American Colonization Society: An Exercise in Compromise
The American Colonization Society was founded in 1817 as a result of agreements reached during a meeting on December 21, 1816. The purpose of this meeting was to bring together the efforts of state legislatures and colonization societies to create a national group supporting the idea of relocating freed slaves to Africa. Given the diverse group who supported colonization for different reasons, the society was doomed to be an effort in compromise.
Formation of the American Colonization Society
The mandate set forth by the society was to send freed slaves to Africa instead of their emancipation into the United States. The Society was formed and led by representatives from three distinct groups of shareholders engaged in the support of colonization of freed, or emancipated slaves. The abolitionists in the group believed that African-Americans would be happier in Africa where it was believed they could live without fear of racial discrimination. Church leaders and devote Christians believed that African-Americans raised as slaves could aid in spreading the gospel and “civilizing” Africa. Finally, the third school of thought was that it would be better to deport former slaves rather than risk their activism at home and their potential threat to security (Library of Congress, 2010).
Conflict and Compromise
Initially, the motivation to hold the December 21 meeting was led by political leaders, including a Virginia Assemblyman–Charles Fenton Mercer, to curtail slave rebelliousness. To some of the leaders, including a Presbyterian minister from New Jersey–Robert Finley, morality and theological issues were at the forefront of ideals (Southard, 2009). While the politicians gained support from the paranoid former and about to be former, slave owners, religious leaders received support from their followers. This left the abolitionists, whose motivation was to end slavery, who by the 1830s were so frustrated with the Society as being nothing more than a scheme hatched by slaveholders, they organized protests against the society (Library of Congress, 2010).
As a compromise can be defined as something that combines qualities or elements of different things, the Society once created was certain to be an operation of compromise and rhetoric.
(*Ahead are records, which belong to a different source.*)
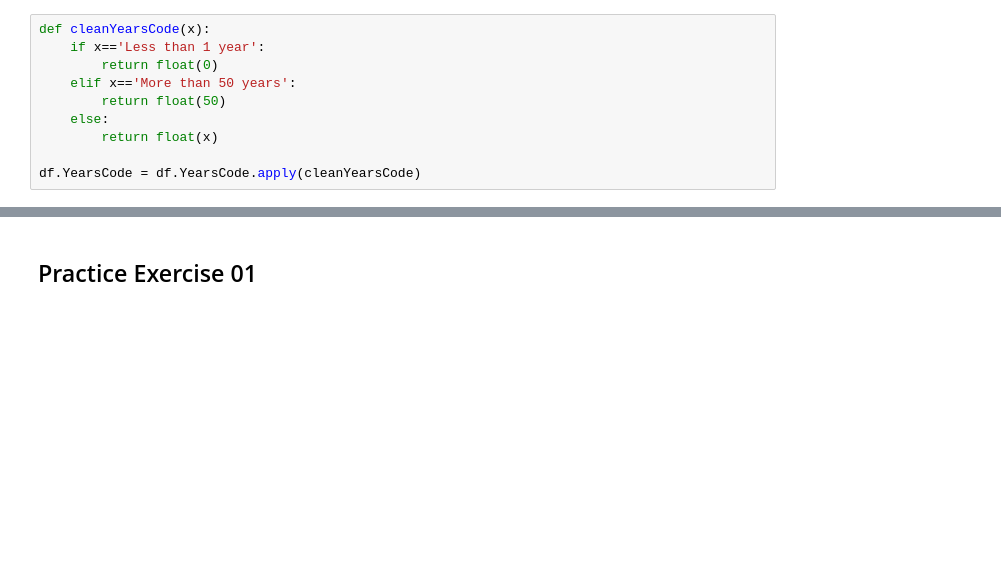
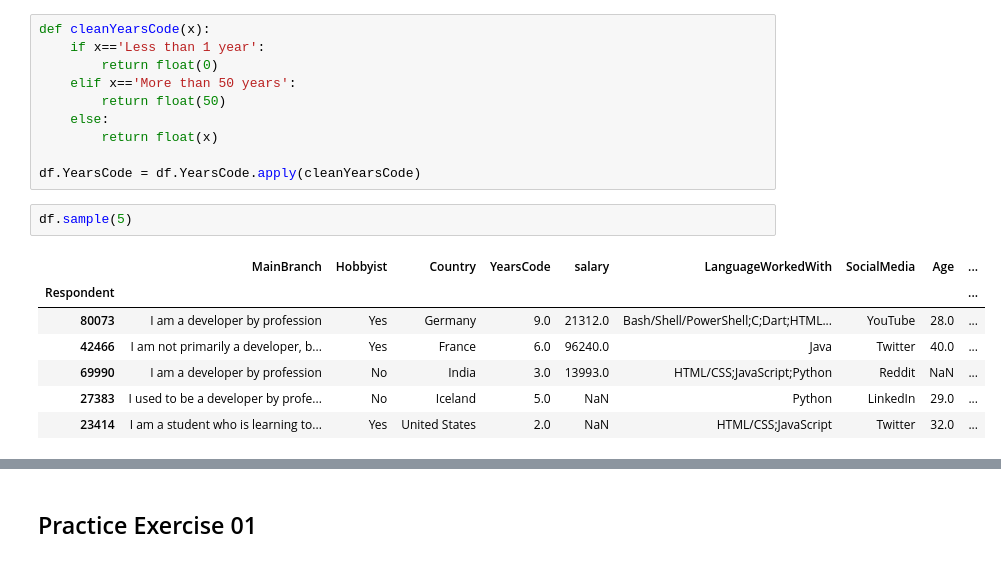
Before and after one commit to ehtisham-sadiq/P0Q6R9S2-MLZone, a Jupyter notebook: Module 04 - Python for Data Scientists/07_Pandas.ipynb, the cells around one changed output, grey strips where cells are left out. Saved outputs shown, nothing was run; the diff lists cells and outputs as text; blank space fills up the shorter version.

```diff
--- a/Module 04 - Python for Data Scientists/07_Pandas.ipynb
+++ b/Module 04 - Python for Data Scientists/07_Pandas.ipynb
@@ -837,6 +1544,16 @@ def cleanYearsCode(x):
         return float(x)
 
 df.YearsCode = df.YearsCode.apply(cleanYearsCode)
+# %%
+df.sample(5)
+# %% [output]
+|  | MainBranch | Hobbyist | Country | YearsCode | salary | LanguageWorkedWith | SocialMedia | Age | ... |
+| Respondent |  |  |  |  |  |  |  |  | ... |
+| 80073 | I am a developer by profession | Yes | Germany | 9.0 | 21312.0 | Bash/Shell/PowerShell;C;Dart;HTML... | YouTube | 28.0 | ... |
+| 42466 | I am not primarily a developer, b... | Yes | France | 6.0 | 96240.0 | Java | Twitter | 40.0 | ... |
+| 69990 | I am a developer by profession | No | India | 3.0 | 13993.0 | HTML/CSS;JavaScript;Python | Reddit | NaN | ... |
+| 27383 | I used to be a developer by profe... | No | Iceland | 5.0 | NaN | Python | LinkedIn | 29.0 | ... |
+| 23414 | I am a student who is learning to... | Yes | United States | 2.0 | NaN | HTML/CSS;JavaScript | Twitter | 32.0 | ... |
 # %%
 def modifyYearsCode(x):
     if (x>=0  and x<=10):
```
Also changed, not shown: parts of 93 cells of this notebook.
It is clear that abolitionists who wished only to see slavery abolished and former slave owners who did not want their slaves emancipated into the local area where not motivated by the same reasons for supporting colonization.
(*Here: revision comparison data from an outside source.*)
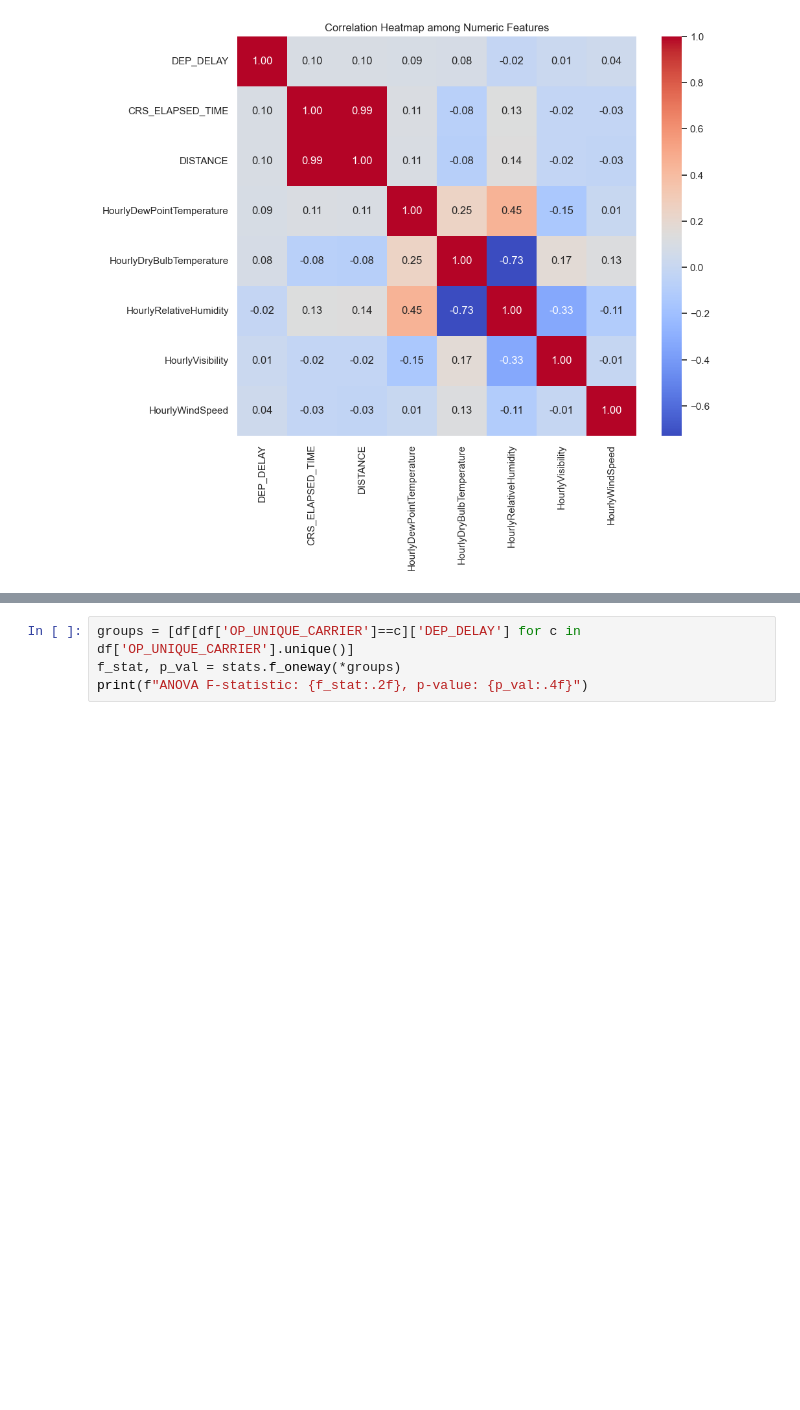
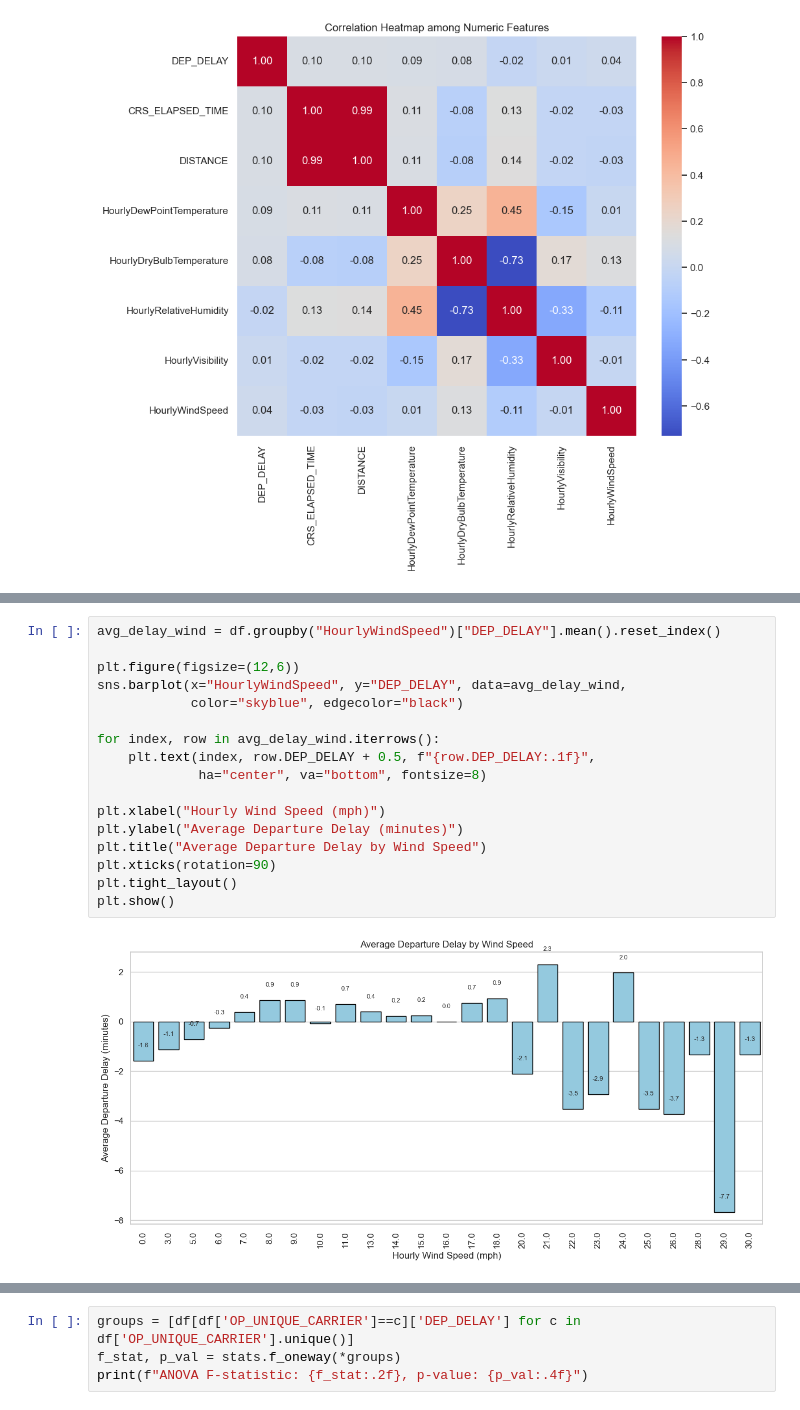
Before and after one commit to cestthanh/USA-flight-delay-prediction, a Jupyter notebook: statistic_v2.ipynb, the cells around one changed output, grey strips where cells are left out. Saved outputs shown, nothing was run; the diff lists cells and outputs as text; blank space fills up the shorter version.

```diff
--- a/statistic_v2.ipynb
+++ b/statistic_v2.ipynb
@@ -152,0 +227,19 @@ plt.show()
+# %%
+avg_delay_wind = df.groupby("HourlyWindSpeed")["DEP_DELAY"].mean().reset_index()
+
+plt.figure(figsize=(12,6))
+sns.barplot(x="HourlyWindSpeed", y="DEP_DELAY", data=avg_delay_wind,
+            color="skyblue", edgecolor="black")
+
+for index, row in avg_delay_wind.iterrows():
+    plt.text(index, row.DEP_DELAY + 0.5, f"{row.DEP_DELAY:.1f}",
+             ha="center", va="bottom", fontsize=8)
+
+plt.xlabel("Hourly Wind Speed (mph)")
+plt.ylabel("Average Departure Delay (minutes)")
+plt.title("Average Departure Delay by Wind Speed")
+plt.xticks(rotation=90)
+plt.tight_layout()
+plt.show()
+# %% [output]
+[figure, added]
```
Also changed, not shown: parts of 4 cells of this notebook.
Library of Congress (2010, July 23). The African-American Mosaic [Colonization]. Retrieved from: http://www.loc.gov/exhibits/african/afam002.html
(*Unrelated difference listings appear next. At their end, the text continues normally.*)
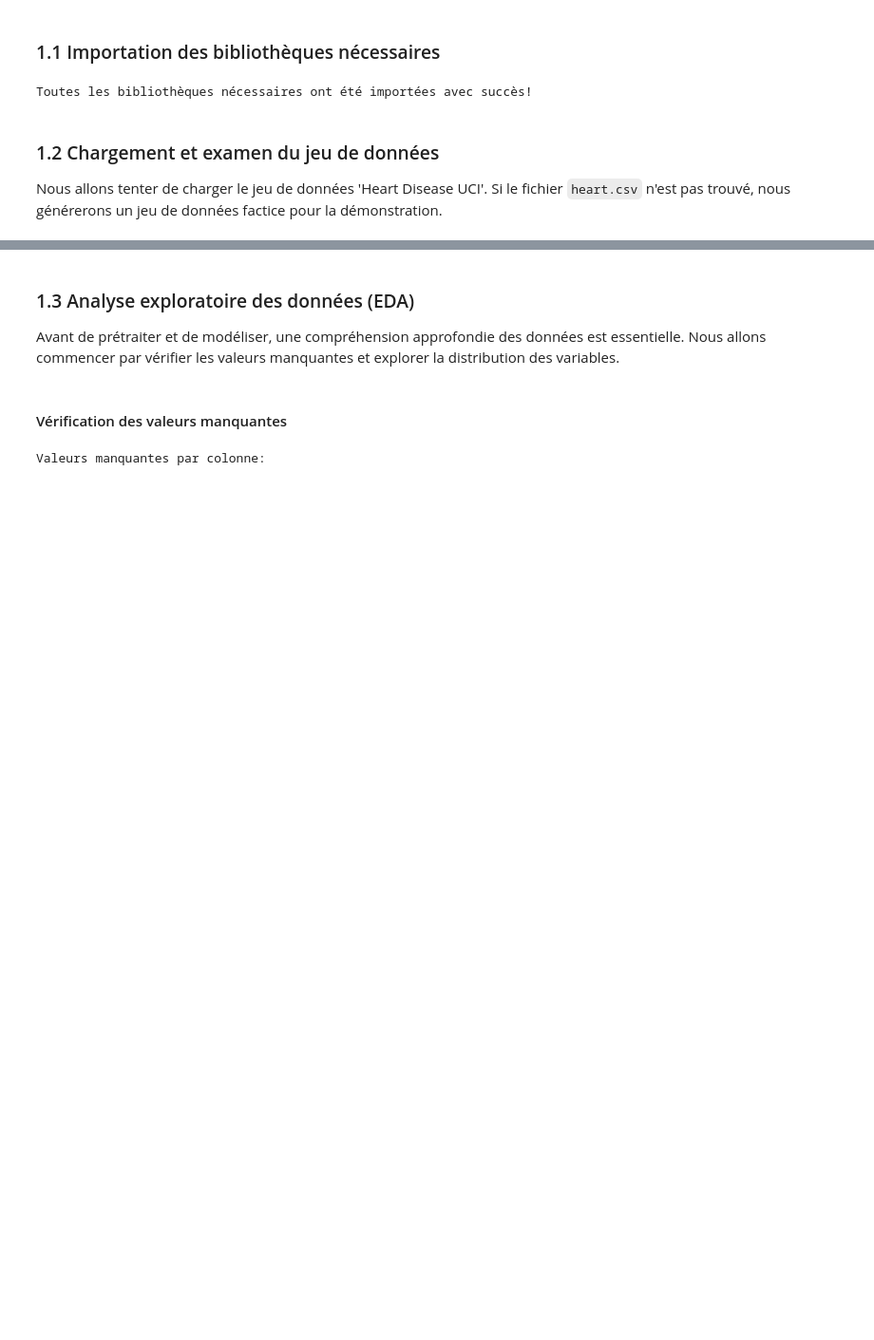
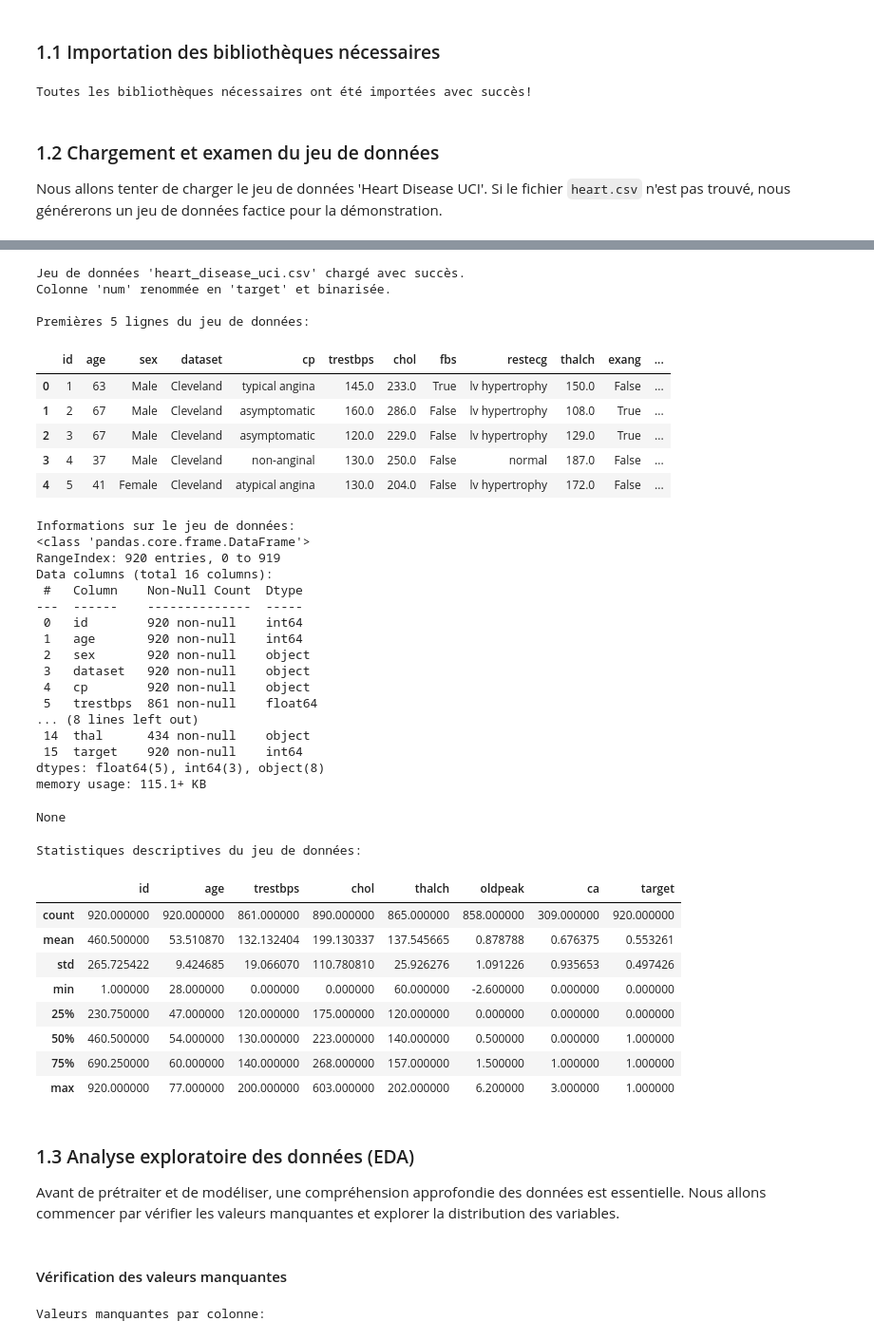
Before and after one commit to bryan01-14/DI-Bootcamp-August, a Jupyter notebook: week4/day5/xp_exercises/exercice_XP.ipynb, the cells around one changed output, grey strips where cells are left out. Shown at 95% size. Saved outputs shown, nothing was run; the diff lists cells and outputs as text; code cells hidden in the pictures; blank space fills up the shorter version.

```diff
--- a/week4/day5/xp_exercises/exercice_XP.ipynb
+++ b/week4/day5/xp_exercises/exercice_XP.ipynb
@@ -118,3 +70,67 @@ Statistiques descriptives du jeu de données:
+# %%
+try:
+    df_heart = pd.read_csv('heart_disease_uci.csv')
+    print("Jeu de données 'heart_disease_uci.csv' chargé avec succès.")
+except FileNotFoundError:
+    print("Erreur: Le fichier 'heart_disease_uci.csv' n'a pas été trouvé. Veuillez vous assurer qu'il est présent dans le répertoire.")
+    df_heart = pd.DataFrame() # Initialize an empty DataFrame to avoid NameError, though execution should stop if file not found
+
+# Rename 'num' column to 'target' and binarize it (0 = no disease, >0 = disease)
+if not df_heart.empty and 'num' in df_heart.columns:
+    df_heart = df_heart.rename(columns={'num': 'target'})
+    df_heart['target'] = df_heart['target'].apply(lambda x: 1 if x > 0 else 0)
+    print("Colonne 'num' renommée en 'target' et binarisée.")
+
+# Afficher les 5 premières lignes du jeu de données
+print("\nPremières 5 lignes du jeu de données:")
+display(df_heart.head())
+
+# Afficher les informations de base (types de données, valeurs non nulles)
+print("\nInformations sur le jeu de données:")
+display(df_heart.info())
+
+# Afficher les statistiques descriptives
+print("\nStatistiques descriptives du jeu de données:")
+display(df_heart.describe())
+# %% [output]
+Jeu de données 'heart_disease_uci.csv' chargé avec succès.
+Colonne 'num' renommée en 'target' et binarisée.
+
+Premières 5 lignes du jeu de données:
+|  | id | age | sex | dataset | cp | trestbps | chol | fbs | restecg | thalch | exang | ... |
+| 0 | 1 | 63 | Male | Cleveland | typical angina | 145.0 | 233.0 | True | lv hypertrophy | 150.0 | False | ... |
+| 1 | 2 | 67 | Male | Cleveland | asymptomatic | 160.0 | 286.0 | False | lv hypertrophy | 108.0 | True | ... |
+| 2 | 3 | 67 | Male | Cleveland | asymptomatic | 120.0 | 229.0 | False | lv hypertrophy | 129.0 | True | ... |
+| 3 | 4 | 37 | Male | Cleveland | non-anginal | 130.0 | 250.0 | False | normal | 187.0 | False | ... |
+| 4 | 5 | 41 | Female | Cleveland | atypical angina | 130.0 | 204.0 | False | lv hypertrophy | 172.0 | False | ... |
+Informations sur le jeu de données:
+<class 'pandas.core.frame.DataFrame'>
+RangeIndex: 920 entries, 0 to 919
+Data columns (total 16 columns):
+ #   Column    Non-Null Count  Dtype
+---  ------    --------------  -----
+ 0   id        920 non-null    int64
+ 1   age       920 non-null    int64
+ 2   sex       920 non-null    object
+ 3   dataset   920 non-null    object
+ 4   cp        920 non-null    object
+ 5   trestbps  861 non-null    float64
+... (8 lines left out)
+ 14  thal      434 non-null    object
+ 15  target    920 non-null    int64
+dtypes: float64(5), int64(3), object(8)
+memory usage: 115.1+ KB
+None
+Statistiques descriptives du jeu de données:
+|  | id | age | trestbps | chol | thalch | oldpeak | ca | target |
+| count | 920.000000 | 920.000000 | 861.000000 | 890.000000 | 865.000000 | 858.000000 | 309.000000 | 920.000000 |
+| mean | 460.500000 | 53.510870 | 132.132404 | 199.130337 | 137.545665 | 0.878788 | 0.676375 | 0.553261 |
+| std | 265.725422 | 9.424685 | 19.066070 | 110.780810 | 25.926276 | 1.091226 | 0.935653 | 0.497426 |
+| min | 1.000000 | 28.000000 | 0.000000 | 0.000000 | 60.000000 | -2.600000 | 0.000000 | 0.000000 |
+| 25% | 230.750000 | 47.000000 | 120.000000 | 175.000000 | 120.000000 | 0.000000 | 0.000000 | 0.000000 |
+| 50% | 460.500000 | 54.000000 | 130.000000 | 223.000000 | 140.000000 | 0.500000 | 0.000000 | 1.000000 |
+| 75% | 690.250000 | 60.000000 | 140.000000 | 268.000000 | 157.000000 | 1.500000 | 1.000000 | 1.000000 |
+| max | 920.000000 | 77.000000 | 200.000000 | 603.000000 | 202.000000 | 6.200000 | 3.000000 | 1.000000 |
 # %% [markdown]
 ### 1.3 Analyse exploratoire des données (EDA)
 
```
Also changed, not shown: parts of 10 cells of this notebook.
Southard, B. F. (2009).THE RHETORICAL ORIGINS OF THE AFRICAN COLONIZATION MOVEMENT IN THE UNITED STATES.[Electronic version] Retrieved from: http://hdl.handle.net/1903/9852